There’s no weak link in this musical chain, as they navigated through the better part of two hours’ worth of stunningly-played classical/chamber/jazz …
Rhythm Future QuartetThe Rhythm Future Quartet in concert at Joe’s Pub – NYC
In the cultural afterglow of the time-travel epic Avengers Endgame, a comfortably intimate gathering of music lovers was transported back a century or so from Joe’s Pub in New York City to a small café in Paris. The incident had no cosmic origins but instead could be traced to the activities of four stunningly-talented musicians channeling the Hot Club of France. Maybe it was more a case of the spirits of Django and Stephane inhabiting the members of the Rhythm Future Quartet who, to slightly misquote the Apostle Paul, seem to play as if they have ‘been born at the wrong time.’ Lucky for us.
The acoustic quartet, made up of Jason Anick (violin and mandolin), Ollie Soikkeli (guitar), Max O’Rourke (guitar), and Greg Loughman (bass), play covers and original pieces in alternatingly furious and languorous modes. “Treetops,” played by request (and found on the fine new album, Rhythm Future Quartet and Friends), evokes both contentment and bemusement in sweetly-stated melancholic violin phrases that give way to playfully deliberate rhythm work. The tandem melodies played by guitar and violin against the always-present, solid bass lines create a mood that wants to take you away while the virtuosity of the players keeps you solidly in the moment. On the other end of the spectrum, “Jaytude No.1 In EM” is a dazzling whirlwind of runs from violin and guitar, frenzied but precise rhythm playing, melodic bass passages and ensemble playing worthy of the aforementioned Hot Club.

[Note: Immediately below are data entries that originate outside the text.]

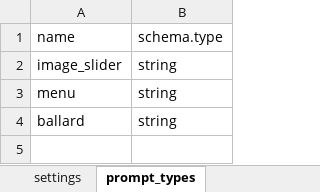
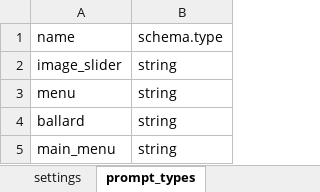
Before and after one commit to xiaoj/481web, an Excel workbook: neonatal/neonatal.xlsx, sheet prompt_types, drawn as a sheet; values as stored, in another font and other column widths than the file's, no borders; the diff names each change by its address in the sheet, - before the commit and + after, or states it on an @@ line.

Commit message:
Removed back button from main menu

```diff
--- a/neonatal/neonatal.xlsx (sheet prompt_types)
+++ b/neonatal/neonatal.xlsx (sheet prompt_types)
+row 5: main_menu | string
```
Also changed, not shown: sheet survey, 6 other files.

It would be impossible to see and hear Anick without imagining that this is what a young Stephane Grappelli might play in a similar musical setting. The exquisite improvising, the tone, harmonics, inventiveness and joy of playing are all there. Soikkeli and O’Rourke are equally impressive and each recall the brilliance of Reinhardt in their playing. Either is capable of fronting a group of their own and the interplay of the two men is both impressive and indicative of a mutual respect for the chops of the other. Loughman holds down a sure-footed bass line and occasionally emerges to inject solo spots with an elegant ear towards melody and tone. There’s no weak link in this musical chain, as they navigated through the better part of two hours’ worth of stunningly-played classical/chamber/jazz …or whatever you might decide to label this fine music. Certainly, it encompasses everything from classical to jazz and even some faint ghost of rock and roll, if I’m reading my guitarists correctly. And why not? Time travel always gets complicated.
- Words and images by Bert Saraco, with help from Carina Saraco
You can see more of Bert’s concert photography at www.facebook.com/express.image